### Record extracts
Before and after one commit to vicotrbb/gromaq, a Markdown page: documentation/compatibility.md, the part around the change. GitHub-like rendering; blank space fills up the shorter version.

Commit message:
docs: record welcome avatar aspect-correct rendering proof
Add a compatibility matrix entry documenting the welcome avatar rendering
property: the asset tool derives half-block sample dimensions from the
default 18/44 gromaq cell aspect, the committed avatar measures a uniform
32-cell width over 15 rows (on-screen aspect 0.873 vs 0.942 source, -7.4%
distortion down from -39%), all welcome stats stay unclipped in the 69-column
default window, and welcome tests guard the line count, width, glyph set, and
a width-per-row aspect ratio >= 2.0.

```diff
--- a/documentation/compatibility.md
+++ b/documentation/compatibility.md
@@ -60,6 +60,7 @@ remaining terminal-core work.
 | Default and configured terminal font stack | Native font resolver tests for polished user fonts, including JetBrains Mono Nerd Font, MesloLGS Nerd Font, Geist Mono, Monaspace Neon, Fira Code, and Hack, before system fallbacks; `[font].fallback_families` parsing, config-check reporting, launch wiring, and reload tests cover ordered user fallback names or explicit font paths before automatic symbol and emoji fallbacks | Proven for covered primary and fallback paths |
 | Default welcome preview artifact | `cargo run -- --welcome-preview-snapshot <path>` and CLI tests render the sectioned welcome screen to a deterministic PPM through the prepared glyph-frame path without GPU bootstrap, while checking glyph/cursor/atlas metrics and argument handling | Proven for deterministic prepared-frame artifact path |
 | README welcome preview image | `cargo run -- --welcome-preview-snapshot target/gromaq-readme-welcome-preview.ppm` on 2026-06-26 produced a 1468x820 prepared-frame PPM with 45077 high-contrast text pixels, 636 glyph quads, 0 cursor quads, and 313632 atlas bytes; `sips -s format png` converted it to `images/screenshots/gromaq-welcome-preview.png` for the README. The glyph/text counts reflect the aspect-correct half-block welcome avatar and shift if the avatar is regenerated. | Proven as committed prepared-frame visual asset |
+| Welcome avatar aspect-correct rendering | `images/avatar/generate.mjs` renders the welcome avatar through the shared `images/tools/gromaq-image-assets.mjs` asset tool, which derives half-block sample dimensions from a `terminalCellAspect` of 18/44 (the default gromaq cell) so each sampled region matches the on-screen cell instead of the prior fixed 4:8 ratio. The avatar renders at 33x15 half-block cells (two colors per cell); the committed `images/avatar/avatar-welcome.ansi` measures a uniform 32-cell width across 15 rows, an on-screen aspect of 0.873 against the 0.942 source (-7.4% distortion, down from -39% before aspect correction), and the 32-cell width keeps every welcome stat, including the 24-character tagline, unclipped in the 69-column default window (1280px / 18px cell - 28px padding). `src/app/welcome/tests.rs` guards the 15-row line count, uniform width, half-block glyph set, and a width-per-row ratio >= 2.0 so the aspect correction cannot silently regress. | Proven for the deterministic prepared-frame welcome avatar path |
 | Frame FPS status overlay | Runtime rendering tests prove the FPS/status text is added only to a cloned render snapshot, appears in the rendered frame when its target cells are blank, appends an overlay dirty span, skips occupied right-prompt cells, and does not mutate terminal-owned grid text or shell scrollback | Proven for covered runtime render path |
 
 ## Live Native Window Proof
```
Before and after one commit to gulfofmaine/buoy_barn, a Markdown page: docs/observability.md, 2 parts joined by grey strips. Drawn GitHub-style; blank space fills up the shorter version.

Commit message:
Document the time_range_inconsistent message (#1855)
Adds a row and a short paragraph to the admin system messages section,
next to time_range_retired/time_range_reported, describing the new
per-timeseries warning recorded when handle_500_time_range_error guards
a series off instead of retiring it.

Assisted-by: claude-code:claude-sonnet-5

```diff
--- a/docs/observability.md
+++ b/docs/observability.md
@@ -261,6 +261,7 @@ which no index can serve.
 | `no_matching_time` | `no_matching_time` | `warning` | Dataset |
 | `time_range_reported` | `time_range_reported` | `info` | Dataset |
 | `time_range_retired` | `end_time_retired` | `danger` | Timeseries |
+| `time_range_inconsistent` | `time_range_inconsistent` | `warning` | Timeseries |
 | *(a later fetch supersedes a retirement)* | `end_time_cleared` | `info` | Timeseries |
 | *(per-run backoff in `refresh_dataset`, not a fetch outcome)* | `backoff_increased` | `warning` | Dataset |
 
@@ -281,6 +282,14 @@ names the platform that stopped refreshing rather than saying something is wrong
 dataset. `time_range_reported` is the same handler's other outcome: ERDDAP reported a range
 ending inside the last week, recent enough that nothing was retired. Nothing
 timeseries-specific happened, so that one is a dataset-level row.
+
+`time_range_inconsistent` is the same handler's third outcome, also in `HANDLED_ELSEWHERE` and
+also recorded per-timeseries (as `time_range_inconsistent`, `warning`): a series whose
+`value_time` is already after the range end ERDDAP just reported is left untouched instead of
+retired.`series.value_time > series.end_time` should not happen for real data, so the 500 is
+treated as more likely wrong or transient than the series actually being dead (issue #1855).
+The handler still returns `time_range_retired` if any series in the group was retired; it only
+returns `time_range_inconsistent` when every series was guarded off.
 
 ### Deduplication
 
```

### Try it
Begin with the first line of the listing and copy exactly through the line that contains "32-cell width over", please, keeping both ends and leaving out everything after.

### Result for this task
Before and after one commit to vicotrbb/gromaq, a Markdown page: documentation/compatibility.md, the part around the change. GitHub-like rendering; blank space fills up the shorter version.

Commit message:
docs: record welcome avatar aspect-correct rendering proof
Add a compatibility matrix entry documenting the welcome avatar rendering
property: the asset tool derives half-block sample dimensions from the
default 18/44 gromaq cell aspect, the committed avatar measures a uniform
32-cell width over 15 rows (on-screen aspect 0.873 vs 0.942 source, -7.4%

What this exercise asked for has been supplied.